Mobile devices are being misused as cash collectors
"To the moon" refers to a phrase used by people in the jargon of cryptocurrency to describe and predict the aspirations for digital currencies.
G DATA mobile security solutions will protect your customers from this malware, which is known as Android.Trojan.MuchSad.A
The popularity of digital currencies is on the increase, as is their attractiveness to malware authors. Until recently, attackers in the mobile sector have been concentrating on sending premium rate SMS messages and devoting themselves to data theft. Experts at G Data SecurityLabs had already predicted that digital currencies would start to be targeted by criminals in the 2013 H2 Mobile MalwareReport. Now they have found evidence that cyber thieves are exploiting unwitting users and their smartphones in the name of cryptocurrency: the trojanised copy contains all the functionality of the original, such as streaming Internet radio, but the infected mobile device's CPU also runs numerous computations for mining Dogecoins.
Introduced by a member of BitcoinTalk and thought to be a joke alternative to Bitcoin, the cryptocurrency Dogecoin has become something of a sensation since early December 2013. In only its first eleven weeks, Doge has now become the fifth largest cryptocurrency, with market capitalisation of over USD 52 million. By comparison, Litecoin stands at around USD 346 million, and the clearly most popular cryptocurrency, Bitcoin, at around USD 6.5 billion.
The manipulated app
At first sight there is no obvious difference to the user between the original app and the manipulated copy in terms of look and functionality. The so-called miner, which creates units of a digital currency through computations, is packed into a manipulated APK file as an add-on function. ("Mining" is the English word for the process.) A digital miner can be thought of as with actual mining: it uses the mobile device's CPU power to create digital currency, in the same way as a mining machine uses the power of its engine to drive the shovel.A look at the software code for the malicious app shows that the methods the attackers are using are ingenious. On the one hand, they encrypt the malware code, which makes it hard for malware analysts to find.

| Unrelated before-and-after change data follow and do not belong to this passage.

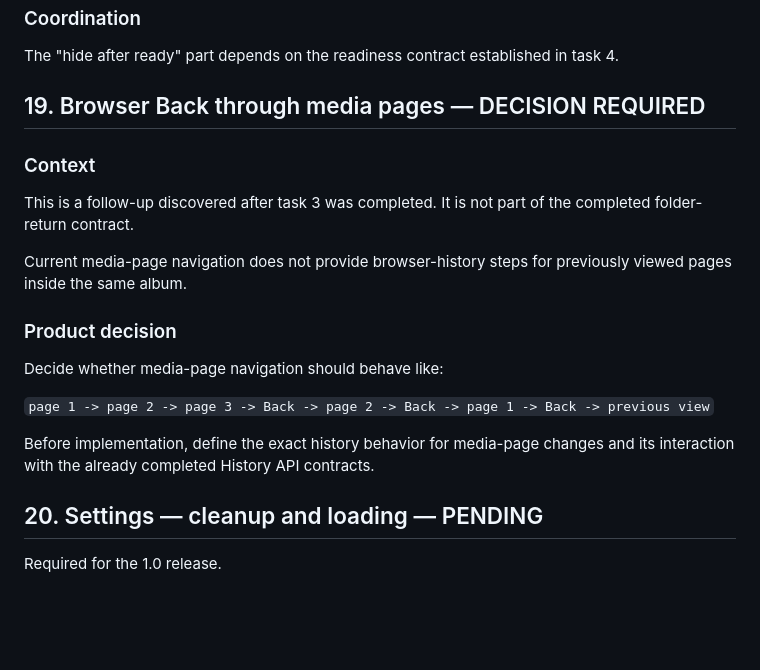
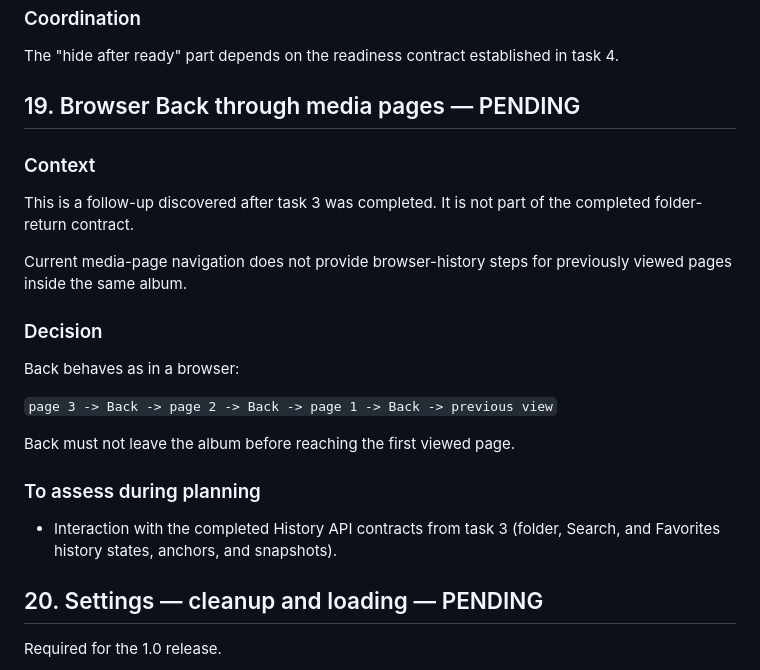
Before and after one commit to Kudan01/Catalog2.0, a Markdown page: docs/WORK_PLAN.md, the part around one of its changes. Rendered like a GitHub page; blank space fills up the shorter version.

Commit message:
Record Back navigation decision and add tasks 25-27 to work plan

```diff
--- a/docs/WORK_PLAN.md
+++ b/docs/WORK_PLAN.md
@@ -193,7 +193,7 @@ This is not an immediate implementation priority.
 
 The "hide after ready" part depends on the readiness contract established in task 4.
 
-## 19. Browser Back through media pages — DECISION REQUIRED
+## 19. Browser Back through media pages — PENDING
 
 ### Context
 
@@ -201,13 +201,17 @@ This is a follow-up discovered after task 3 was completed. It is not part of the
 
 Current media-page navigation does not provide browser-history steps for previously viewed pages inside the same album.
 
-### Product decision
+### Decision
 
-Decide whether media-page navigation should behave like:
+Back behaves as in a browser:
 
-`page 1 -> page 2 -> page 3 -> Back -> page 2 -> Back -> page 1 -> Back -> previous view`
+`page 3 -> Back -> page 2 -> Back -> page 1 -> Back -> previous view`
 
-Before implementation, define the exact history behavior for media-page changes and its interaction with the already completed History API contracts.
+Back must not leave the album before reaching the first viewed page.
+
+### To assess during planning
+
+- Interaction with the completed History API contracts from task 3 (folder, Search, and Favorites history states, anchors, and snapshots).
 
 ## 20. Settings — cleanup and loading — PENDING
 
```
Also changed, not shown: other parts of docs/WORK_PLAN.md (+62 -0 lines).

On the other, they are producing intelligent code: the malicious functionality is put on hold when the user of the smartphone or tablet is using it. When the malicious app is first launched, a service called "Google Service" is initialised. After five seconds, and thereafter every twenty minutes, this checks whether the user is actively using the device. If the device is free – not in use – the malicious app starts to "mine" Dogecoins for the attacker.
So far the attacker, whose Dogecoin wallet address can be derived from the source code, has already carried out operations involving 1,853 Dogecoins. This sum was raised in just three days. The Dogecoins collected have a conversion value of about €1.94 (as of 26 February 2014). Even though this only sounds like a small amount, one must not lose sight of the fact that the attacker gets this without actually doing anything and that this amount will continue to increase. The more users install his malicious app and the longer it remains on the devices, the faster the amount will increase. Any increase in the Dogecoin exchange rate could also rapidly improve the yield.
Of course, the performance is subject to fluctuations in the exchange rate for cryptocurrencies. Since the launch of Dogecoin, exchange rates for the currency have increased significantly, peaking in early February. Events surrounding the shutdown of the MtGox platform, for example, led to a drop in the rate, although it was already at a high. (see www.zeit.de/digital/2014-02/bitcoin-boerse-mtgox-waehrung). Before the drop in rates 14 days ago, the 1,853 Dogecoins collected so far were valued at €3.50.
The infected user is left with nothing
The damage that the app can do is diverse. In particular, the high load on the CPU or indeed on multiple CPUs, which varies from device to device, can cause excessive wear and potentially cause the mobile device to malfunction sooner. This damage is irreparable and will very probably be a mystery to the user, not to mention more than annoying.
Furthermore the malicious app generates data traffic. Even though this turns out to be small according to the current analysis, it can give rise to additional costs for users on mobile tariffs that do not have unlimited data volumes. Yet even this expenditure will probably go unnoticed by the user.
The only clues that might quickly raise a user's suspicions are the increased battery usage and the heat from the mobile phone, due to the constant high load at times when the user is not actively using the device. You can even see the battery consumption in the Android system logs. However, the "Google Service" disguise will very probably come into play again here. Barely a single user will question such battery consumption, assuming it is a system process.